### DATA FOR PROCESSING

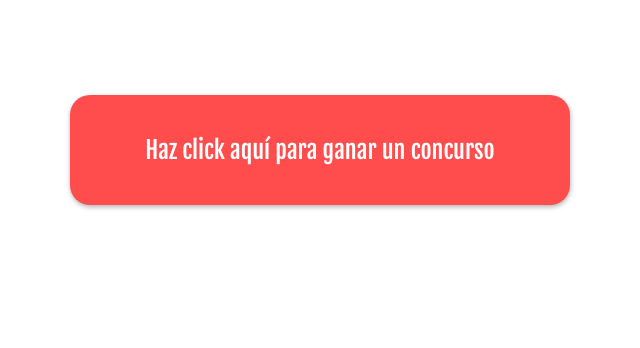
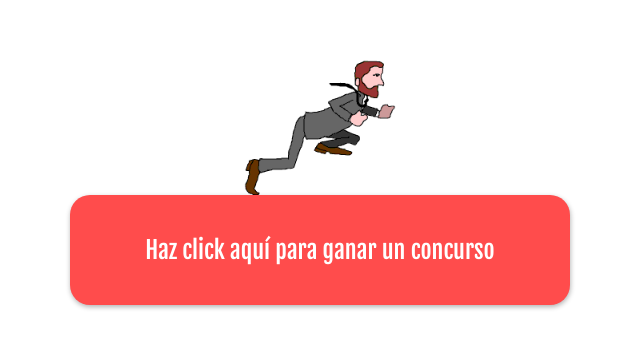
Before and after one commit to ernestognw/winitest, a React (Create React App) app: page / in a window 1280 px wide. Shown: the part 250-598 px from the top of the page, without its empty margins (320-960 px from the left). Built offline with nearby package versions, Linux system fonts and the light colour scheme.

Commit message:
[update]

```diff
--- a/package.json
+++ b/package.json
@@ -8,7 +8,7 @@
     "build:client": "react-scripts build",
     "test:client": "react-scripts test",
     "eject:client": "react-scripts eject",
-    "start:server": "DEBUG=winitest-server* nodemon server/index.js --exec babel-node"
+    "start:server": "set DEBUG=winitest-server* & nodemon server/index.js --exec babel-node"
   },
   "dependencies": {
     "@babel/core": "^7.3.4",
@@ -40,5 +40,8 @@
     "ignore": [
       "src/*"
     ]
+  },
+  "devDependencies": {
+    "concurrently": "^4.1.0"
   }
 }
--- a/src/views/main/elements.js
+++ b/src/views/main/elements.js
@@ -8,9 +8,9 @@ const MainContainer = styled.div`
   align-items: center;
   justify-content: center;
 
-   p{
-     font-size: 20px;
-   }
+  p {
+    font-size: 20px;
+  }
 `;
 
 const MainButton = styled.div`
@@ -31,10 +31,15 @@ const MainButton = styled.div`
   }
 `;
 
+const LogoImg = styled.img`
+  height: 200px;
+  width: auto;
+`;
+
 const Licenciado = styled.img`
   width: 200px;
   height: 200px;
   margin-bottom: 40px;
 `;
 
-export { MainContainer, MainButton, Licenciado };
+export { MainContainer, MainButton, Licenciado, LogoImg };
--- a/src/views/main/index.js
+++ b/src/views/main/index.js
@@ -1,6 +1,6 @@
 import React, { Component, Fragment } from 'react';
 import Layout from 'components/layout';
-import { MainContainer, MainButton, Licenciado } from './elements';
+import { MainContainer, MainButton, Licenciado, LogoImg } from './elements';
 import licenciadoImg from 'static/licenciado.gif';
 
 class Main extends Component {
@@ -18,14 +18,17 @@ class Main extends Component {
       <Layout>
         <MainContainer>
           {loading === false && (
-            <MainButton onClick={this.handleClick}>
-              Haz click aquí para ganar un concurso
-            </MainButton>
+            <Fragment>
+              <LogoImg src={licenciadoImg} />
+              <MainButton onClick={this.handleClick}>
+                Haz click aquí para ganar un concurso
+              </MainButton>
+            </Fragment>
           )}
           {loading && (
             <Fragment>
               <Licenciado src={licenciadoImg} />
-              <p>Espera un momento, un licenciado está</p>
+              <p>Espera un momento, un licenciado está construyendo tu idea</p>
             </Fragment>
           )}
         </MainContainer>
```
Also changed, not shown: 1 other file (tests, documents, lock files or other folders).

######

§ TASK REQUIREMENTS: Which lines of the listing contain the string "MainContainer"? Copy every one of them.

§ YOUR SOLUTION:
@@ -8,9 +8,9 @@ const MainContainer = styled.div`
-export { MainContainer, MainButton, Licenciado };
+export { MainContainer, MainButton, Licenciado, LogoImg };
-import { MainContainer, MainButton, Licenciado } from './elements';
+import { MainContainer, MainButton, Licenciado, LogoImg } from './elements';
         <MainContainer>
         </MainContainer>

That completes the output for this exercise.